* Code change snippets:
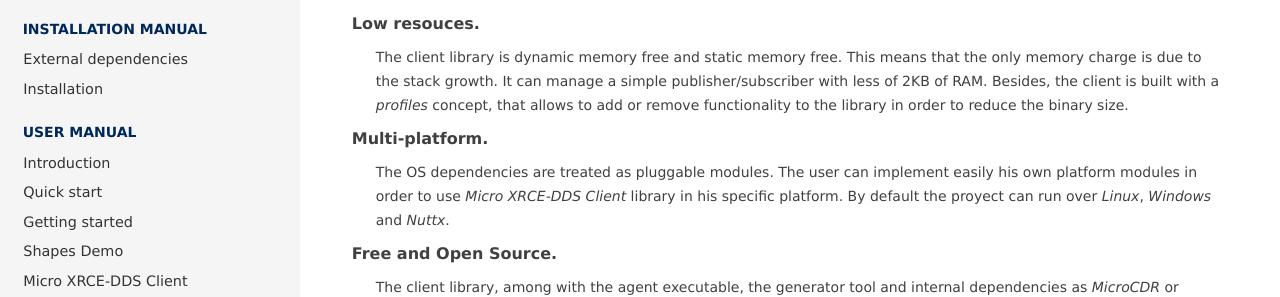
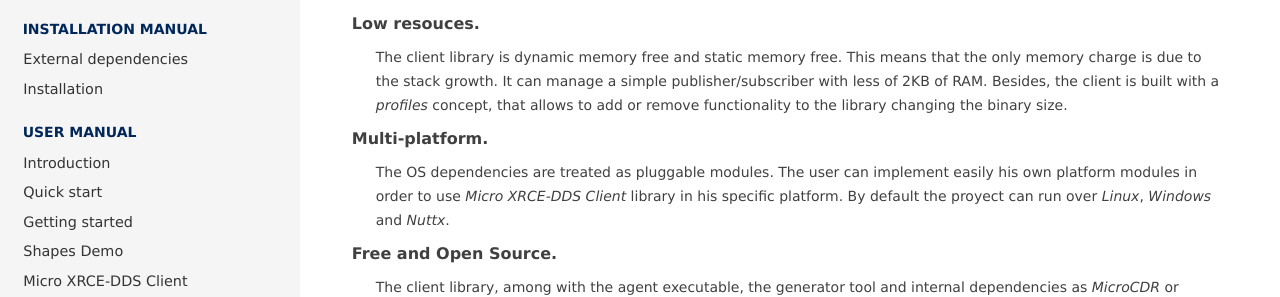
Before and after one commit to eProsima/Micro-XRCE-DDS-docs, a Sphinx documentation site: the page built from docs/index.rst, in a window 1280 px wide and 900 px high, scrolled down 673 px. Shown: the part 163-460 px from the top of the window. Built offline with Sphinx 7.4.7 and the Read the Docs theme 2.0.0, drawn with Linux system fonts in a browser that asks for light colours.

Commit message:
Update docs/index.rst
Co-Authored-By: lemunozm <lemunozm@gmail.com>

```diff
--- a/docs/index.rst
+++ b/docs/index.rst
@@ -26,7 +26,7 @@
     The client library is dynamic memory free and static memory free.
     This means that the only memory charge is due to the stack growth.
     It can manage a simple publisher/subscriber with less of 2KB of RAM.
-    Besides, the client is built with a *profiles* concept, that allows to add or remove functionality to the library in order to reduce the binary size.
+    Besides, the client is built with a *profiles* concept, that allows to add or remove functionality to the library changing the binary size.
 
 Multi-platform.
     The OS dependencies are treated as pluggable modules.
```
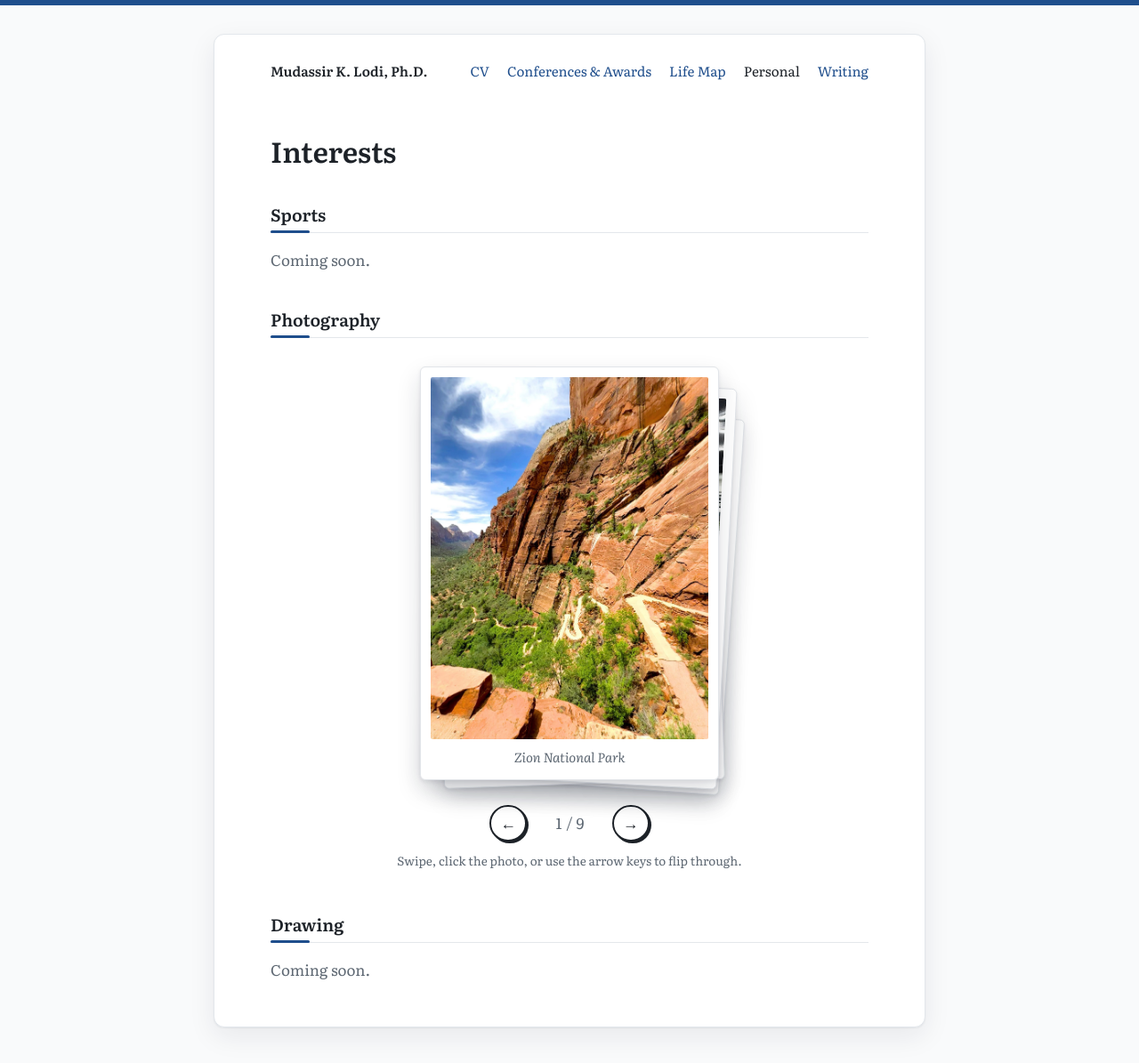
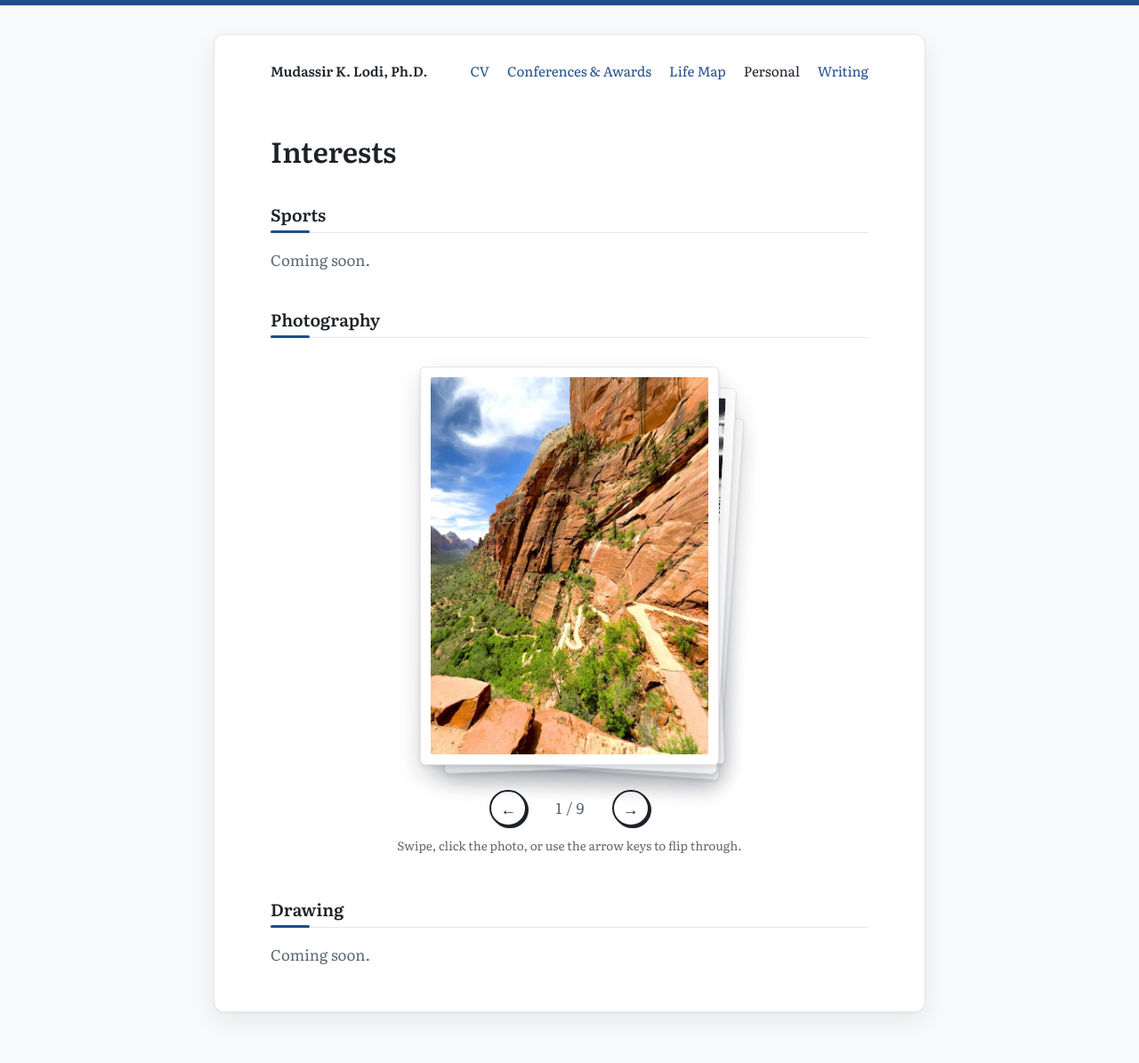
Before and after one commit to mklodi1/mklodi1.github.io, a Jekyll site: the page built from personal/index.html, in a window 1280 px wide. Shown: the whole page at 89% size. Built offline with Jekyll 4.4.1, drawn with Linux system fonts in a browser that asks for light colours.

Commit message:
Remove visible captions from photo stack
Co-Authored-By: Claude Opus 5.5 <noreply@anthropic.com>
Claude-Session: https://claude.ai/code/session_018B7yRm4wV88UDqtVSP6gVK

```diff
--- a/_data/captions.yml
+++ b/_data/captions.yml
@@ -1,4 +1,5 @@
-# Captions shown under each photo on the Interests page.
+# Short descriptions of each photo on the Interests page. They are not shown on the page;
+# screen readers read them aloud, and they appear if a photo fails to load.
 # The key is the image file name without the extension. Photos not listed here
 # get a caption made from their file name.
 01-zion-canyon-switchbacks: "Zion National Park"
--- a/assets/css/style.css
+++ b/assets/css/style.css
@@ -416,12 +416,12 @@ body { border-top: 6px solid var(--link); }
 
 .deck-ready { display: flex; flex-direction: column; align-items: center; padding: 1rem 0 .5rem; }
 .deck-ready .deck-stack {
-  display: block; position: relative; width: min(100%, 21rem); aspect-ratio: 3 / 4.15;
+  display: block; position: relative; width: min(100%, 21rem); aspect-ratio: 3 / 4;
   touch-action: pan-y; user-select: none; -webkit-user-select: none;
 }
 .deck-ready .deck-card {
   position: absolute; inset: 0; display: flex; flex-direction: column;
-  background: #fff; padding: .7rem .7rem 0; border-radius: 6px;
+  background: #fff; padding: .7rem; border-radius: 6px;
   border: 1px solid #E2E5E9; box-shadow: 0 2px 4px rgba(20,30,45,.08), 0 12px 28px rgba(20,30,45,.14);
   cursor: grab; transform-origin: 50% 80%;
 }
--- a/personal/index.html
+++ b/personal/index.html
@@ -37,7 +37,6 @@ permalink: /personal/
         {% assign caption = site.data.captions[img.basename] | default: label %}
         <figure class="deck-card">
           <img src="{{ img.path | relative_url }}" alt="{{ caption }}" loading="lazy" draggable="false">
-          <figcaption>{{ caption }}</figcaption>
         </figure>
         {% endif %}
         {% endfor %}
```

* Problem statement:
Although the records above include pictures, the copy must contain only their exact text.

* Solution for this exercise:
Before and after one commit to eProsima/Micro-XRCE-DDS-docs, a Sphinx documentation site: the page built from docs/index.rst, in a window 1280 px wide and 900 px high, scrolled down 673 px. Shown: the part 163-460 px from the top of the window. Built offline with Sphinx 7.4.7 and the Read the Docs theme 2.0.0, drawn with Linux system fonts in a browser that asks for light colours.

Commit message:
Update docs/index.rst
Co-Authored-By: lemunozm <lemunozm@gmail.com>

```diff
--- a/docs/index.rst
+++ b/docs/index.rst
@@ -26,7 +26,7 @@
     The client library is dynamic memory free and static memory free.
     This means that the only memory charge is due to the stack growth.
     It can manage a simple publisher/subscriber with less of 2KB of RAM.
-    Besides, the client is built with a *profiles* concept, that allows to add or remove functionality to the library in order to reduce the binary size.
+    Besides, the client is built with a *profiles* concept, that allows to add or remove functionality to the library changing the binary size.
 
 Multi-platform.
     The OS dependencies are treated as pluggable modules.
```
Before and after one commit to mklodi1/mklodi1.github.io, a Jekyll site: the page built from personal/index.html, in a window 1280 px wide. Shown: the whole page at 89% size. Built offline with Jekyll 4.4.1, drawn with Linux system fonts in a browser that asks for light colours.

Commit message:
Remove visible captions from photo stack
Co-Authored-By: Claude Opus 5.5 <noreply@anthropic.com>
Claude-Session: https://claude.ai/code/session_018B7yRm4wV88UDqtVSP6gVK

```diff
--- a/_data/captions.yml
+++ b/_data/captions.yml
@@ -1,4 +1,5 @@
-# Captions shown under each photo on the Interests page.
+# Short descriptions of each photo on the Interests page. They are not shown on the page;
+# screen readers read them aloud, and they appear if a photo fails to load.
 # The key is the image file name without the extension. Photos not listed here
 # get a caption made from their file name.
 01-zion-canyon-switchbacks: "Zion National Park"
--- a/assets/css/style.css
+++ b/assets/css/style.css
@@ -416,12 +416,12 @@ body { border-top: 6px solid var(--link); }
 
 .deck-ready { display: flex; flex-direction: column; align-items: center; padding: 1rem 0 .5rem; }
 .deck-ready .deck-stack {
-  display: block; position: relative; width: min(100%, 21rem); aspect-ratio: 3 / 4.15;
+  display: block; position: relative; width: min(100%, 21rem); aspect-ratio: 3 / 4;
   touch-action: pan-y; user-select: none; -webkit-user-select: none;
 }
 .deck-ready .deck-card {
   position: absolute; inset: 0; display: flex; flex-direction: column;
-  background: #fff; padding: .7rem .7rem 0; border-radius: 6px;
+  background: #fff; padding: .7rem; border-radius: 6px;
   border: 1px solid #E2E5E9; box-shadow: 0 2px 4px rgba(20,30,45,.08), 0 12px 28px rgba(20,30,45,.14);
   cursor: grab; transform-origin: 50% 80%;
 }
--- a/personal/index.html
+++ b/personal/index.html
@@ -37,7 +37,6 @@ permalink: /personal/
         {% assign caption = site.data.captions[img.basename] | default: label %}
         <figure class="deck-card">
           <img src="{{ img.path | relative_url }}" alt="{{ caption }}" loading="lazy" draggable="false">
-          <figcaption>{{ caption }}</figcaption>
         </figure>
         {% endif %}
         {% endfor %}
```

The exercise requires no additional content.